Revision tracking records
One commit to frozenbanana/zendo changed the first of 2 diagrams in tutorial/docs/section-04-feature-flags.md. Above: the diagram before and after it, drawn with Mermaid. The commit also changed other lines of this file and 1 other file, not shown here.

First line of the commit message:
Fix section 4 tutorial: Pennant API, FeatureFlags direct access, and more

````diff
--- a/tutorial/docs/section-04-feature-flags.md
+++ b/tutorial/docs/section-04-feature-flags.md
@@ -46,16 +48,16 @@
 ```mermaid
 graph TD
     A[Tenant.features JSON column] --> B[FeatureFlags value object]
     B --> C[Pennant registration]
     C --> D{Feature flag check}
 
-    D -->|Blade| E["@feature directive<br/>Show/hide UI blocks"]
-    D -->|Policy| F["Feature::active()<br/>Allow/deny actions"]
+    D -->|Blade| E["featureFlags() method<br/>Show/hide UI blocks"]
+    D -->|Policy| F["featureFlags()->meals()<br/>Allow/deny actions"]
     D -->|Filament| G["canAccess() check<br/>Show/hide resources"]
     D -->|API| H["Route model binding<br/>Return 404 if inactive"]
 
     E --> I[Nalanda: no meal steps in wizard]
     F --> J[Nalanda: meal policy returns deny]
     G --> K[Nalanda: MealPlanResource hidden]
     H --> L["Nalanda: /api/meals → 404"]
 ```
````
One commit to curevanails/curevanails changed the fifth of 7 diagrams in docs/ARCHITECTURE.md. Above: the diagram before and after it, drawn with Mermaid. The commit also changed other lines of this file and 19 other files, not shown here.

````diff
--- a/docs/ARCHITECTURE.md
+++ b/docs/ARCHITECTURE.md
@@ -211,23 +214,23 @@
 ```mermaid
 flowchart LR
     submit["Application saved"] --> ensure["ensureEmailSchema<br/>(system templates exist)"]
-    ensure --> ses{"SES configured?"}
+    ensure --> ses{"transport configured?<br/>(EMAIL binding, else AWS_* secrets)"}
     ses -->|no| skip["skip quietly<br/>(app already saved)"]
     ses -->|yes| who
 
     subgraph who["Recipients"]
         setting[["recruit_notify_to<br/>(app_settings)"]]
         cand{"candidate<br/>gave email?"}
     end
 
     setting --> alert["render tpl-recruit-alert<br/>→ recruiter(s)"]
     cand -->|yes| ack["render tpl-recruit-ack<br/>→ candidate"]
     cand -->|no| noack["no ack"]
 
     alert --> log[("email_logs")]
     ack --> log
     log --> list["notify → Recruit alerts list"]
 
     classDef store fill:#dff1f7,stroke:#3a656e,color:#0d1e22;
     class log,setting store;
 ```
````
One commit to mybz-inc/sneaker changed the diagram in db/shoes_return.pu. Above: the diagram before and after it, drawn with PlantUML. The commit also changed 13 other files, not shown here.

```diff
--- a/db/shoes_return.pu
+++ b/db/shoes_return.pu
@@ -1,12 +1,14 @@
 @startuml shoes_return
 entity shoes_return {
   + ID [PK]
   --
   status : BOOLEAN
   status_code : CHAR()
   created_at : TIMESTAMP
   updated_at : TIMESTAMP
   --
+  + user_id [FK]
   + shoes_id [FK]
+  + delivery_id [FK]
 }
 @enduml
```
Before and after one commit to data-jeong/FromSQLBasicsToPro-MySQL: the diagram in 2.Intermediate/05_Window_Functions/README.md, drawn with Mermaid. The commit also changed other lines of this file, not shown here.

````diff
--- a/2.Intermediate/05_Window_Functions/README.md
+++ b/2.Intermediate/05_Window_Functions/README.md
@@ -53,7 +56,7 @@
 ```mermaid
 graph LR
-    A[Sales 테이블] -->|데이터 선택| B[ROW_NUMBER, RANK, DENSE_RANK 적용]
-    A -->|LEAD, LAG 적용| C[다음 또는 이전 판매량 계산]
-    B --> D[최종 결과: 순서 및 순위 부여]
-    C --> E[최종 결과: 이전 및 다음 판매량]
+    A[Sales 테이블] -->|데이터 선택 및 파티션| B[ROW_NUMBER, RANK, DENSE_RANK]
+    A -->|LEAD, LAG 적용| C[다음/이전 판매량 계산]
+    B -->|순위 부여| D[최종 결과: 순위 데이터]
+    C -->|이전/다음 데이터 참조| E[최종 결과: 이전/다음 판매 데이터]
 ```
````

Activity
Each record above should be retyped in full, exactly as shown.

Task output
One commit to frozenbanana/zendo changed the first of 2 diagrams in tutorial/docs/section-04-feature-flags.md. Above: the diagram before and after it, drawn with Mermaid. The commit also changed other lines of this file and 1 other file, not shown here.

First line of the commit message:
Fix section 4 tutorial: Pennant API, FeatureFlags direct access, and more

````diff
--- a/tutorial/docs/section-04-feature-flags.md
+++ b/tutorial/docs/section-04-feature-flags.md
@@ -46,16 +48,16 @@
 ```mermaid
 graph TD
     A[Tenant.features JSON column] --> B[FeatureFlags value object]
     B --> C[Pennant registration]
     C --> D{Feature flag check}
 
-    D -->|Blade| E["@feature directive<br/>Show/hide UI blocks"]
-    D -->|Policy| F["Feature::active()<br/>Allow/deny actions"]
+    D -->|Blade| E["featureFlags() method<br/>Show/hide UI blocks"]
+    D -->|Policy| F["featureFlags()->meals()<br/>Allow/deny actions"]
     D -->|Filament| G["canAccess() check<br/>Show/hide resources"]
     D -->|API| H["Route model binding<br/>Return 404 if inactive"]
 
     E --> I[Nalanda: no meal steps in wizard]
     F --> J[Nalanda: meal policy returns deny]
     G --> K[Nalanda: MealPlanResource hidden]
     H --> L["Nalanda: /api/meals → 404"]
 ```
````
One commit to curevanails/curevanails changed the fifth of 7 diagrams in docs/ARCHITECTURE.md. Above: the diagram before and after it, drawn with Mermaid. The commit also changed other lines of this file and 19 other files, not shown here.

````diff
--- a/docs/ARCHITECTURE.md
+++ b/docs/ARCHITECTURE.md
@@ -211,23 +214,23 @@
 ```mermaid
 flowchart LR
     submit["Application saved"] --> ensure["ensureEmailSchema<br/>(system templates exist)"]
-    ensure --> ses{"SES configured?"}
+    ensure --> ses{"transport configured?<br/>(EMAIL binding, else AWS_* secrets)"}
     ses -->|no| skip["skip quietly<br/>(app already saved)"]
     ses -->|yes| who
 
     subgraph who["Recipients"]
         setting[["recruit_notify_to<br/>(app_settings)"]]
         cand{"candidate<br/>gave email?"}
     end
 
     setting --> alert["render tpl-recruit-alert<br/>→ recruiter(s)"]
     cand -->|yes| ack["render tpl-recruit-ack<br/>→ candidate"]
     cand -->|no| noack["no ack"]
 
     alert --> log[("email_logs")]
     ack --> log
     log --> list["notify → Recruit alerts list"]
 
     classDef store fill:#dff1f7,stroke:#3a656e,color:#0d1e22;
     class log,setting store;
 ```
````
One commit to mybz-inc/sneaker changed the diagram in db/shoes_return.pu. Above: the diagram before and after it, drawn with PlantUML. The commit also changed 13 other files, not shown here.

```diff
--- a/db/shoes_return.pu
+++ b/db/shoes_return.pu
@@ -1,12 +1,14 @@
 @startuml shoes_return
 entity shoes_return {
   + ID [PK]
   --
   status : BOOLEAN
   status_code : CHAR()
   created_at : TIMESTAMP
   updated_at : TIMESTAMP
   --
+  + user_id [FK]
   + shoes_id [FK]
+  + delivery_id [FK]
 }
 @enduml
```
Before and after one commit to data-jeong/FromSQLBasicsToPro-MySQL: the diagram in 2.Intermediate/05_Window_Functions/README.md, drawn with Mermaid. The commit also changed other lines of this file, not shown here.

````diff
--- a/2.Intermediate/05_Window_Functions/README.md
+++ b/2.Intermediate/05_Window_Functions/README.md
@@ -53,7 +56,7 @@
 ```mermaid
 graph LR
-    A[Sales 테이블] -->|데이터 선택| B[ROW_NUMBER, RANK, DENSE_RANK 적용]
-    A -->|LEAD, LAG 적용| C[다음 또는 이전 판매량 계산]
-    B --> D[최종 결과: 순서 및 순위 부여]
-    C --> E[최종 결과: 이전 및 다음 판매량]
+    A[Sales 테이블] -->|데이터 선택 및 파티션| B[ROW_NUMBER, RANK, DENSE_RANK]
+    A -->|LEAD, LAG 적용| C[다음/이전 판매량 계산]
+    B -->|순위 부여| D[최종 결과: 순위 데이터]
+    C -->|이전/다음 데이터 참조| E[최종 결과: 이전/다음 판매 데이터]
 ```
````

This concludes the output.